If you choose to read this entry, I should warn you - there is a chance you will feel a little insignificant at the end. But there is also a good chance you will feel enlightened and uplifted. You may have seen it all before, so stop me if you're bored.
Above is a rather ordinary looking photo that is, by today's standards, not very good. You'll notice a glare across it, and a pale blue dot in the center of the glare. (highlighted by the line) That little dot is the only planet in the universe where we know, beyond any doubt, there is life.
It is the Earth, from 4 billion miles away, taken by the Voyager 1 spacecraft in 1991. Astronomer Carl Sagan's idea was to turn Voyager's camera around for one last look at Mother Earth before we winked out of view.
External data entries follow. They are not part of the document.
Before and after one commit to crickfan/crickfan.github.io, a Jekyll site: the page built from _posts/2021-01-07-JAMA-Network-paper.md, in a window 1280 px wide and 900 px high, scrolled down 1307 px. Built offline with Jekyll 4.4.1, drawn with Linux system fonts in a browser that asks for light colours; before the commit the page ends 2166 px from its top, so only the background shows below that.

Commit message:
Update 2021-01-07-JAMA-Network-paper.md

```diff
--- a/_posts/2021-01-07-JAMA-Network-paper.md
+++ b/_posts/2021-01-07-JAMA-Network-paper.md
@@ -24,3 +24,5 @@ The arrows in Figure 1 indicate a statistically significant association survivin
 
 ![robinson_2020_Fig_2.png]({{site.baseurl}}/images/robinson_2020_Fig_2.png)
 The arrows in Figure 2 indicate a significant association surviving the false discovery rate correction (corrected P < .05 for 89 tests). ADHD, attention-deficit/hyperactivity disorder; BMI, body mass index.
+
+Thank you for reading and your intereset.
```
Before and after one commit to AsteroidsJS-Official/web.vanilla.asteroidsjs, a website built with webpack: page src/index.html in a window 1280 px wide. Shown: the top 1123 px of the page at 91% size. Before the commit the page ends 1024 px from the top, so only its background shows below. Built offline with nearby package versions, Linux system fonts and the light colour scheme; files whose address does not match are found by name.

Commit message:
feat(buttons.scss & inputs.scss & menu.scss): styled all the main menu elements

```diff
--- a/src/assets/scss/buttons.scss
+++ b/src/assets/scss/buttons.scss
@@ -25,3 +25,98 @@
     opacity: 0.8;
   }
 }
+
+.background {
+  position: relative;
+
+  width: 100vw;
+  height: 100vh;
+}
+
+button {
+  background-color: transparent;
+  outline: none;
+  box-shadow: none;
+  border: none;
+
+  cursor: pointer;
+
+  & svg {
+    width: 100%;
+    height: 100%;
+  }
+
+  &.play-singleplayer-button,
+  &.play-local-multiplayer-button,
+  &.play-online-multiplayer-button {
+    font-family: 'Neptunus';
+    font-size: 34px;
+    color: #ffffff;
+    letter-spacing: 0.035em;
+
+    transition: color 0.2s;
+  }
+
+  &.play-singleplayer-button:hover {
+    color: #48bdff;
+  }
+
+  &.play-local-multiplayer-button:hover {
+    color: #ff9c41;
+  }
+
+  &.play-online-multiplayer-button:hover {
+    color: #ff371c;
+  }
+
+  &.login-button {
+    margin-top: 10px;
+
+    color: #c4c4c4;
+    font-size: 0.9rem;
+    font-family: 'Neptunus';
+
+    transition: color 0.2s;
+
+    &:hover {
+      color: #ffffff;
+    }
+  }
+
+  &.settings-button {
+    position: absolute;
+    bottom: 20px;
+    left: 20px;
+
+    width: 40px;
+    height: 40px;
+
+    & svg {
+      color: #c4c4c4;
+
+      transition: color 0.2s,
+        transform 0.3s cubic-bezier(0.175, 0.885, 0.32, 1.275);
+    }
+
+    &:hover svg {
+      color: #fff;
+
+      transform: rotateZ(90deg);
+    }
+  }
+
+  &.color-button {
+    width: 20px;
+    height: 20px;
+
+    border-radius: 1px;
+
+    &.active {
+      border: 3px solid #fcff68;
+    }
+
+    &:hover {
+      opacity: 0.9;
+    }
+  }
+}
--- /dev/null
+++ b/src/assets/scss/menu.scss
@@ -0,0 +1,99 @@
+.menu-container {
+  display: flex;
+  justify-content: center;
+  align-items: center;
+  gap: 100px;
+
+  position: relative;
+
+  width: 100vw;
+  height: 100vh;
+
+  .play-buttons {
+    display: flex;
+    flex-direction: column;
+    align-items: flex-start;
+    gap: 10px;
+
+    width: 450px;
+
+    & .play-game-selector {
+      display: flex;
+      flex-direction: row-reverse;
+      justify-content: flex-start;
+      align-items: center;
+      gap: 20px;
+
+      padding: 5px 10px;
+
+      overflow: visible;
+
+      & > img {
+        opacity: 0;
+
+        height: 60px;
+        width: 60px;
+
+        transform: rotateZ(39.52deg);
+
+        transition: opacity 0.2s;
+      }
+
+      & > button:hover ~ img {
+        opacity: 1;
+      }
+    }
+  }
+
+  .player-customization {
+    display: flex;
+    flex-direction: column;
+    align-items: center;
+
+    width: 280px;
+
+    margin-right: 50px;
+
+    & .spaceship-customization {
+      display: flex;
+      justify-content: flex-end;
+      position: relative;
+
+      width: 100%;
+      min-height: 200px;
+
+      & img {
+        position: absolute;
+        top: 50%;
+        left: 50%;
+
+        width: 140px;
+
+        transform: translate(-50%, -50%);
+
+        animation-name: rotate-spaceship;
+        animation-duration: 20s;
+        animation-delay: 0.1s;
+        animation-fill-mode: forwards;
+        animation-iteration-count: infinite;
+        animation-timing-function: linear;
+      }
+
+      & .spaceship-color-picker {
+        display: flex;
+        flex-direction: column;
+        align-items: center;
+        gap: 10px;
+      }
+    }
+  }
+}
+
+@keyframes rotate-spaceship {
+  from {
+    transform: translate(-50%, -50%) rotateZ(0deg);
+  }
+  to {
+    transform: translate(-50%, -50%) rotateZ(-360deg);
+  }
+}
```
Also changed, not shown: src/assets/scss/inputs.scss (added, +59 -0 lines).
The Voyager is now reaching the boundaries of interstellar space, somewhere we've never been before... but that picture might be the most meaningful ever taken of anything in the universe. He wrote about it, and here is the exerpt (from his book "Pale Blue Dot"):
"We succeeded in taking that picture, and, if you look at it, you see a dot. That's here. That's home. That's us. On it, everyone you ever heard of, every human being who ever lived, lived out their lives. The aggregate of all our joys and sufferings, thousands of confident religions, ideologies and economic doctrines, every hunter and forager, every hero and coward, every creator and destroyer of civilizations, every king and peasant, every young couple in love, every hopeful child, every mother and father, every inventor and explorer, every teacher of morals, every corrupt politician, every superstar, every supreme leader, every saint and sinner in the history of our species, lived there on a mote of dust, suspended in a sunbeam.
"The earth is a very small stage in a vast cosmic arena. Think of the rivers of blood spilled by all those generals and emperors so that in glory and in triumph they could become the momentary masters of a fraction of a dot. Think of the endless cruelties visited by the inhabitants of one corner of the dot on scarcely distinguishable inhabitants of some other corner of the dot. How frequent their misunderstandings, how eager they are to kill one another, how fervent their hatreds. Our posturings, our imagined self-importance, the delusion that we have some privileged position in the universe, are challenged by this point of pale light.
"Our planet is a lonely speck in the great enveloping cosmic dark. In our obscurity -- in all this vastness -- there is no hint that help will come from elsewhere to save us from ourselves. It is up to us. It's been said that astronomy is a humbling, and I might add, a character-building experience. To my mind, there is perhaps no better demonstration of the folly of human conceits than this distant image of our tiny world. To me, it underscores our responsibility to deal more kindly and compassionately with one another and to preserve and cherish that pale blue dot, the only home we've ever known.